**TASK:** A faithful copy of the data is the goal; set it down exactly, without the images.

**EXERCISE INPUT:**
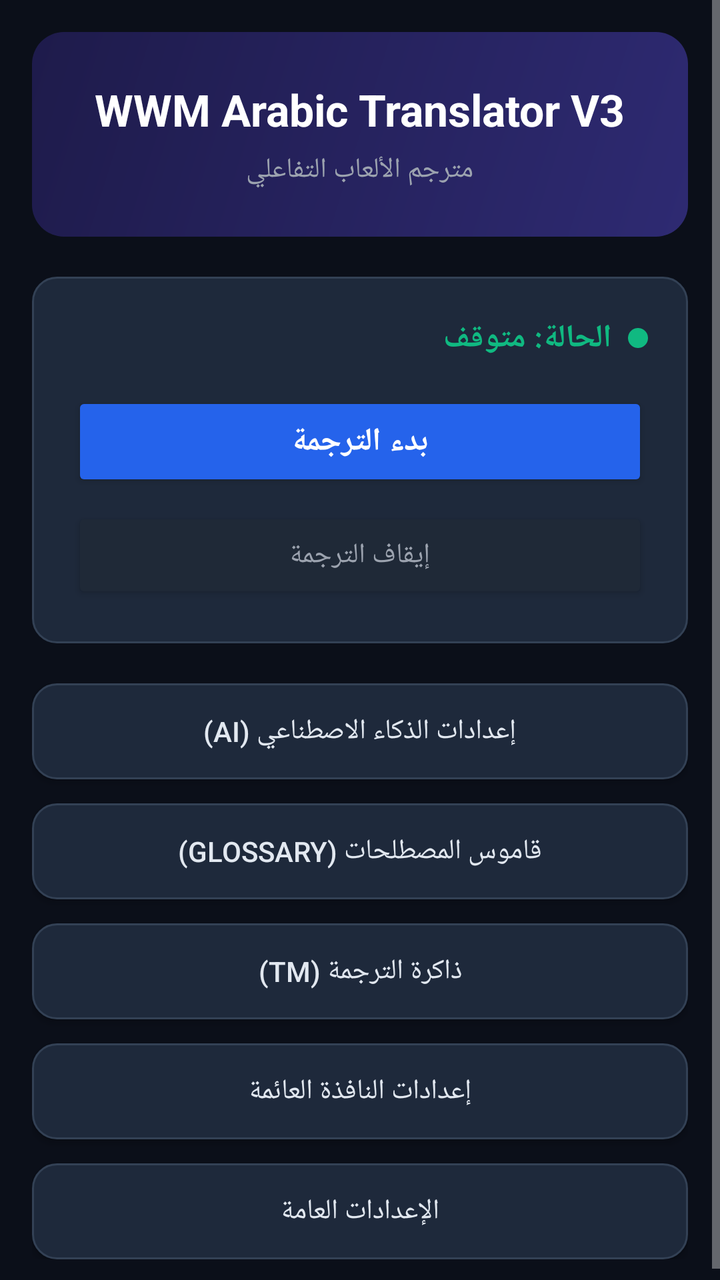
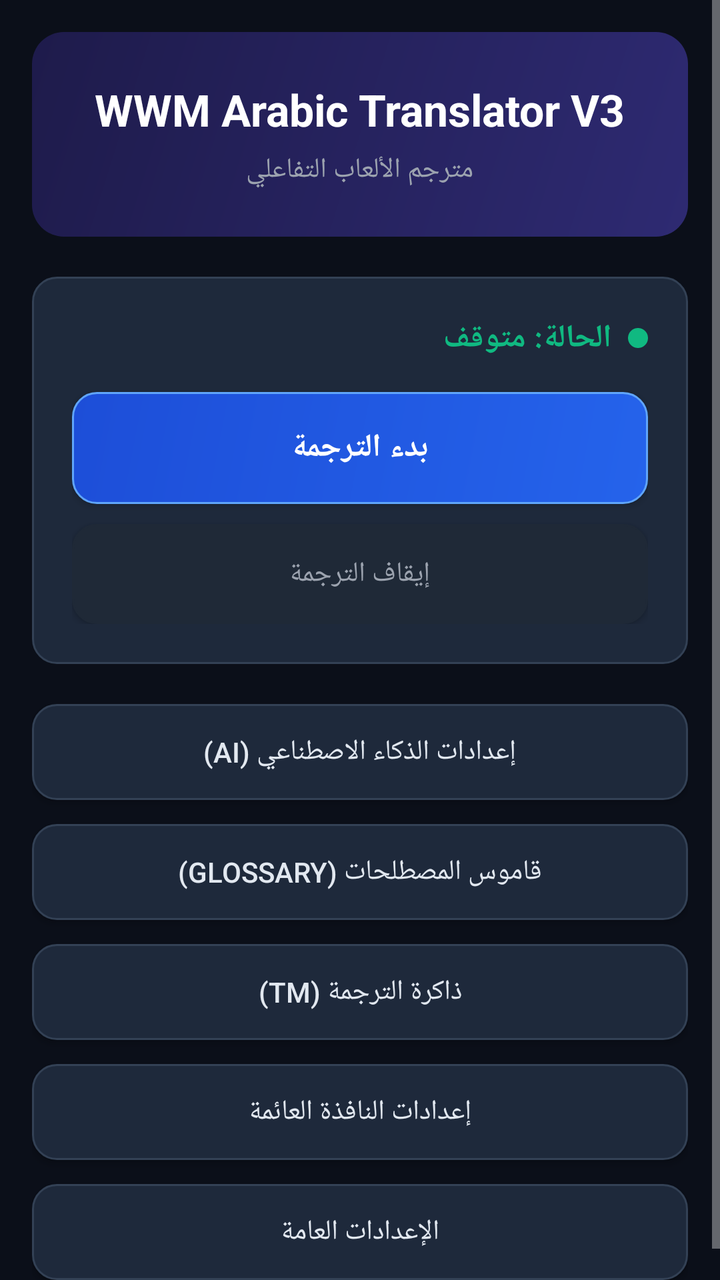

An Android layout rendered at two revisions. The XML below is the earlier revision; the diff shows what the commit changed to produce the second picture.
<!-- AndroidManifest.xml: application theme Theme.AppCompat.NoActionBar -->
<!-- res/layout/activity_main.xml -->
<?xml version="1.0" encoding="utf-8"?>
<ScrollView xmlns:android="http://schemas.android.com/apk/res/android"
    android:layout_width="match_parent"
    android:layout_height="match_parent"
    android:background="#0B0F19"
    android:fillViewport="true">

    <LinearLayout
        android:layout_width="match_parent"
        android:layout_height="wrap_content"
        android:orientation="vertical"
        android:padding="16dp">

        
        <LinearLayout
            android:id="@+id/headerCardContainer"
            android:layout_width="match_parent"
            android:layout_height="wrap_content"
            android:background="@drawable/bg_header_card"
            android:orientation="vertical"
            android:padding="24dp">

            <TextView
                android:layout_width="wrap_content"
                android:layout_height="wrap_content"
                android:layout_gravity="center"
                android:text="WWM Arabic Translator V3"
                android:textColor="#FFFFFF"
                android:textSize="22sp"
                android:textStyle="bold" />

            <TextView
                android:layout_width="wrap_content"
                android:layout_height="wrap_content"
                android:layout_gravity="center"
                android:layout_marginTop="6dp"
                android:text="مترجم الألعاب التفاعلي"
                android:textColor="#9CA3AF"
                android:textSize="14sp" />
        </LinearLayout>

        
        <LinearLayout
            android:layout_width="match_parent"
            android:layout_height="wrap_content"
            android:layout_marginTop="20dp"
            android:background="@drawable/bg_status_item"
            android:orientation="vertical"
            android:padding="20dp">

            <LinearLayout
                android:layout_width="wrap_content"
                android:layout_height="wrap_content"
                android:layout_gravity="end"
                android:gravity="center_vertical"
                android:orientation="horizontal">

                <TextView
                    android:id="@+id/tvStatus"
                    android:layout_width="wrap_content"
                    android:layout_height="wrap_content"
                    android:text="الحالة: متوقف"
                    android:textColor="#10B981"
                    android:textSize="16sp"
                    android:textStyle="bold" />

                <ImageView
                    android:layout_width="10dp"
                    android:layout_height="10dp"
                    android:layout_marginStart="8dp"
                    android:src="@drawable/ic_dot_green" />
            </LinearLayout>

            
            <Button
                android:id="@+id/btnStartTranslation"
                android:layout_width="match_parent"
                android:layout_height="wrap_content"
                android:layout_marginTop="16dp"
                android:backgroundTint="#2563EB"
                android:padding="14dp"
                android:text="بدء الترجمة"
                android:textColor="#FFFFFF"
                android:textSize="16sp"
                android:textStyle="bold" />

            
            <Button
                android:id="@+id/btnStopTranslation"
                android:layout_width="match_parent"
                android:layout_height="wrap_content"
                android:layout_marginTop="8dp"
                android:backgroundTint="#1F2937"
                android:padding="12dp"
                android:text="إيقاف الترجمة"
                android:textColor="#9CA3AF"
                android:textSize="14sp" />
        </LinearLayout>

        
        <LinearLayout
            android:layout_width="match_parent"
            android:layout_height="wrap_content"
            android:layout_marginTop="20dp"
            android:orientation="vertical">

            <Button
                android:id="@+id/btnOpenAiSettings"
                android:layout_width="match_parent"
                android:layout_height="wrap_content"
                android:layout_marginBottom="12dp"
                android:background="@drawable/bg_status_item"
                android:backgroundTint="@null"
                android:padding="14dp"
                android:text="إعدادات الذكاء الاصطناعي (AI)"
                android:textColor="#E2E8F0" />

            <Button
                android:id="@+id/btnOpenGlossary"
                android:layout_width="match_parent"
                android:layout_height="wrap_content"
                android:layout_marginBottom="12dp"
                android:background="@drawable/bg_status_item"
                android:backgroundTint="@null"
                android:padding="14dp"
                android:text="قاموس المصطلحات (GLOSSARY)"
                android:textColor="#E2E8F0" />

            <Button
                android:id="@+id/btnOpenTranslationMemory"
                android:layout_width="match_parent"
                android:layout_height="wrap_content"
                android:layout_marginBottom="12dp"
                android:background="@drawable/bg_status_item"
                android:backgroundTint="@null"
                android:padding="14dp"
                android:text="ذاكرة الترجمة (TM)"
                android:textColor="#E2E8F0" />

            <Button
                android:id="@+id/btnOpenOverlaySettings"
                android:layout_width="match_parent"
                android:layout_height="wrap_content"
                android:layout_marginBottom="12dp"
                android:background="@drawable/bg_status_item"
                android:backgroundTint="@null"
                android:padding="14dp"
                android:text="إعدادات النافذة العائمة"
                android:textColor="#E2E8F0" />

            <Button
                android:id="@+id/btnOpenSettings"
                android:layout_width="match_parent"
                android:layout_height="wrap_content"
                android:background="@drawable/bg_status_item"
                android:backgroundTint="@null"
                android:padding="14dp"
                android:text="الإعدادات العامة"
                android:textColor="#E2E8F0" />
        </LinearLayout>

    </LinearLayout>
</ScrollView>
<!-- resources referenced by this layout -->
<resources>
  <!-- drawable bg_header_card (drawable) -->
  <?xml version="1.0" encoding="utf-8"?>
  <shape xmlns:android="http://schemas.android.com/apk/res/android"
      android:shape="rectangle">
      <gradient
          android:angle="135"
          android:endColor="#1E1B4B"
          android:startColor="#2E2A72" />
      <corners android:radius="16dp" />
  </shape>
  <!-- drawable bg_status_item (drawable) -->
  <?xml version="1.0" encoding="utf-8"?>
  <shape xmlns:android="http://schemas.android.com/apk/res/android"
      android:shape="rectangle">
      <solid android:color="#1E293B" />
      <corners android:radius="12dp" />
      <stroke
          android:width="1dp"
          android:color="#334155" />
  </shape>
  <!-- drawable ic_dot_green (drawable) -->
  <?xml version="1.0" encoding="utf-8"?>
  <shape xmlns:android="http://schemas.android.com/apk/res/android"
      android:shape="oval">
      <solid android:color="#10B981" />
      <size
          android:width="10dp"
          android:height="10dp" />
  </shape>
</resources>

<!-- the commit's change to res/layout/activity_main.xml (unified diff, before → after) -->
@@ -75,10 +75,11 @@
             <Button
                 android:id="@+id/btnStartTranslation"
                 android:layout_width="match_parent"
-                android:layout_height="wrap_content"
+                android:layout_height="56dp"
                 android:layout_marginTop="16dp"
-                android:backgroundTint="#2563EB"
-                android:padding="14dp"
+                android:background="@drawable/bg_primary_button"
+                android:backgroundTint="@null"
+                android:padding="12dp"
                 android:text="بدء الترجمة"
                 android:textColor="#FFFFFF"
                 android:textSize="16sp"
@@ -88,10 +89,11 @@
             <Button
                 android:id="@+id/btnStopTranslation"
                 android:layout_width="match_parent"
-                android:layout_height="wrap_content"
-                android:layout_marginTop="8dp"
+                android:layout_height="50dp"
+                android:layout_marginTop="10dp"
+                android:background="@drawable/bg_status_item"
                 android:backgroundTint="#1F2937"
-                android:padding="12dp"
+                android:padding="10dp"
                 android:text="إيقاف الترجمة"
                 android:textColor="#9CA3AF"
                 android:textSize="14sp" />
<!-- resource entries referenced after the edit -->
@@ -10,6 +10,23 @@
           android:startColor="#2E2A72" />
       <corners android:radius="16dp" />
   </shape>
+  <!-- drawable bg_primary_button (drawable) -->
+  <?xml version="1.0" encoding="utf-8"?>
+  <ripple xmlns:android="http://schemas.android.com/apk/res/android"
+      android:color="#3B82F6">
+      <item>
+          <shape android:shape="rectangle">
+              <corners android:radius="12dp" />
+              <gradient
+                  android:angle="135"
+                  android:endColor="#1D4ED8"
+                  android:startColor="#2563EB" />
+              <stroke
+                  android:width="1dp"
+                  android:color="#60A5FA" />
+          </shape>
+      </item>
+  </ripple>
   <!-- drawable bg_status_item (drawable) -->
   <?xml version="1.0" encoding="utf-8"?>
   <shape xmlns:android="http://schemas.android.com/apk/res/android"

**EXERCISE RESULT:**
An Android layout rendered at two revisions. The XML below is the earlier revision; the diff shows what the commit changed to produce the second picture.
<!-- AndroidManifest.xml: application theme Theme.AppCompat.NoActionBar -->
<!-- res/layout/activity_main.xml -->
<?xml version="1.0" encoding="utf-8"?>
<ScrollView xmlns:android="http://schemas.android.com/apk/res/android"
    android:layout_width="match_parent"
    android:layout_height="match_parent"
    android:background="#0B0F19"
    android:fillViewport="true">

    <LinearLayout
        android:layout_width="match_parent"
        android:layout_height="wrap_content"
        android:orientation="vertical"
        android:padding="16dp">

        
        <LinearLayout
            android:id="@+id/headerCardContainer"
            android:layout_width="match_parent"
            android:layout_height="wrap_content"
            android:background="@drawable/bg_header_card"
            android:orientation="vertical"
            android:padding="24dp">

            <TextView
                android:layout_width="wrap_content"
                android:layout_height="wrap_content"
                android:layout_gravity="center"
                android:text="WWM Arabic Translator V3"
                android:textColor="#FFFFFF"
                android:textSize="22sp"
                android:textStyle="bold" />

            <TextView
                android:layout_width="wrap_content"
                android:layout_height="wrap_content"
                android:layout_gravity="center"
                android:layout_marginTop="6dp"
                android:text="مترجم الألعاب التفاعلي"
                android:textColor="#9CA3AF"
                android:textSize="14sp" />
        </LinearLayout>

        
        <LinearLayout
            android:layout_width="match_parent"
            android:layout_height="wrap_content"
            android:layout_marginTop="20dp"
            android:background="@drawable/bg_status_item"
            android:orientation="vertical"
            android:padding="20dp">

            <LinearLayout
                android:layout_width="wrap_content"
                android:layout_height="wrap_content"
                android:layout_gravity="end"
                android:gravity="center_vertical"
                android:orientation="horizontal">

                <TextView
                    android:id="@+id/tvStatus"
                    android:layout_width="wrap_content"
                    android:layout_height="wrap_content"
                    android:text="الحالة: متوقف"
                    android:textColor="#10B981"
                    android:textSize="16sp"
                    android:textStyle="bold" />

                <ImageView
                    android:layout_width="10dp"
                    android:layout_height="10dp"
                    android:layout_marginStart="8dp"
                    android:src="@drawable/ic_dot_green" />
            </LinearLayout>

            
            <Button
                android:id="@+id/btnStartTranslation"
                android:layout_width="match_parent"
                android:layout_height="wrap_content"
                android:layout_marginTop="16dp"
                android:backgroundTint="#2563EB"
                android:padding="14dp"
                android:text="بدء الترجمة"
                android:textColor="#FFFFFF"
                android:textSize="16sp"
                android:textStyle="bold" />

            
            <Button
                android:id="@+id/btnStopTranslation"
                android:layout_width="match_parent"
                android:layout_height="wrap_content"
                android:layout_marginTop="8dp"
                android:backgroundTint="#1F2937"
                android:padding="12dp"
                android:text="إيقاف الترجمة"
                android:textColor="#9CA3AF"
                android:textSize="14sp" />
        </LinearLayout>

        
        <LinearLayout
            android:layout_width="match_parent"
            android:layout_height="wrap_content"
            android:layout_marginTop="20dp"
            android:orientation="vertical">

            <Button
                android:id="@+id/btnOpenAiSettings"
                android:layout_width="match_parent"
                android:layout_height="wrap_content"
                android:layout_marginBottom="12dp"
                android:background="@drawable/bg_status_item"
                android:backgroundTint="@null"
                android:padding="14dp"
                android:text="إعدادات الذكاء الاصطناعي (AI)"
                android:textColor="#E2E8F0" />

            <Button
                android:id="@+id/btnOpenGlossary"
                android:layout_width="match_parent"
                android:layout_height="wrap_content"
                android:layout_marginBottom="12dp"
                android:background="@drawable/bg_status_item"
                android:backgroundTint="@null"
                android:padding="14dp"
                android:text="قاموس المصطلحات (GLOSSARY)"
                android:textColor="#E2E8F0" />

            <Button
                android:id="@+id/btnOpenTranslationMemory"
                android:layout_width="match_parent"
                android:layout_height="wrap_content"
                android:layout_marginBottom="12dp"
                android:background="@drawable/bg_status_item"
                android:backgroundTint="@null"
                android:padding="14dp"
                android:text="ذاكرة الترجمة (TM)"
                android:textColor="#E2E8F0" />

            <Button
                android:id="@+id/btnOpenOverlaySettings"
                android:layout_width="match_parent"
                android:layout_height="wrap_content"
                android:layout_marginBottom="12dp"
                android:background="@drawable/bg_status_item"
                android:backgroundTint="@null"
                android:padding="14dp"
                android:text="إعدادات النافذة العائمة"
                android:textColor="#E2E8F0" />

            <Button
                android:id="@+id/btnOpenSettings"
                android:layout_width="match_parent"
                android:layout_height="wrap_content"
                android:background="@drawable/bg_status_item"
                android:backgroundTint="@null"
                android:padding="14dp"
                android:text="الإعدادات العامة"
                android:textColor="#E2E8F0" />
        </LinearLayout>

    </LinearLayout>
</ScrollView>
<!-- resources referenced by this layout -->
<resources>
  <!-- drawable bg_header_card (drawable) -->
  <?xml version="1.0" encoding="utf-8"?>
  <shape xmlns:android="http://schemas.android.com/apk/res/android"
      android:shape="rectangle">
      <gradient
          android:angle="135"
          android:endColor="#1E1B4B"
          android:startColor="#2E2A72" />
      <corners android:radius="16dp" />
  </shape>
  <!-- drawable bg_status_item (drawable) -->
  <?xml version="1.0" encoding="utf-8"?>
  <shape xmlns:android="http://schemas.android.com/apk/res/android"
      android:shape="rectangle">
      <solid android:color="#1E293B" />
      <corners android:radius="12dp" />
      <stroke
          android:width="1dp"
          android:color="#334155" />
  </shape>
  <!-- drawable ic_dot_green (drawable) -->
  <?xml version="1.0" encoding="utf-8"?>
  <shape xmlns:android="http://schemas.android.com/apk/res/android"
      android:shape="oval">
      <solid android:color="#10B981" />
      <size
          android:width="10dp"
          android:height="10dp" />
  </shape>
</resources>

<!-- the commit's change to res/layout/activity_main.xml (unified diff, before → after) -->
@@ -75,10 +75,11 @@
             <Button
                 android:id="@+id/btnStartTranslation"
                 android:layout_width="match_parent"
-                android:layout_height="wrap_content"
+                android:layout_height="56dp"
                 android:layout_marginTop="16dp"
-                android:backgroundTint="#2563EB"
-                android:padding="14dp"
+                android:background="@drawable/bg_primary_button"
+                android:backgroundTint="@null"
+                android:padding="12dp"
                 android:text="بدء الترجمة"
                 android:textColor="#FFFFFF"
                 android:textSize="16sp"
@@ -88,10 +89,11 @@
             <Button
                 android:id="@+id/btnStopTranslation"
                 android:layout_width="match_parent"
-                android:layout_height="wrap_content"
-                android:layout_marginTop="8dp"
+                android:layout_height="50dp"
+                android:layout_marginTop="10dp"
+                android:background="@drawable/bg_status_item"
                 android:backgroundTint="#1F2937"
-                android:padding="12dp"
+                android:padding="10dp"
                 android:text="إيقاف الترجمة"
                 android:textColor="#9CA3AF"
                 android:textSize="14sp" />
<!-- resource entries referenced after the edit -->
@@ -10,6 +10,23 @@
           android:startColor="#2E2A72" />
       <corners android:radius="16dp" />
   </shape>
+  <!-- drawable bg_primary_button (drawable) -->
+  <?xml version="1.0" encoding="utf-8"?>
+  <ripple xmlns:android="http://schemas.android.com/apk/res/android"
+      android:color="#3B82F6">
+      <item>
+          <shape android:shape="rectangle">
+              <corners android:radius="12dp" />
+              <gradient
+                  android:angle="135"
+                  android:endColor="#1D4ED8"
+                  android:startColor="#2563EB" />
+              <stroke
+                  android:width="1dp"
+                  android:color="#60A5FA" />
+          </shape>
+      </item>
+  </ripple>
   <!-- drawable bg_status_item (drawable) -->
   <?xml version="1.0" encoding="utf-8"?>
   <shape xmlns:android="http://schemas.android.com/apk/res/android"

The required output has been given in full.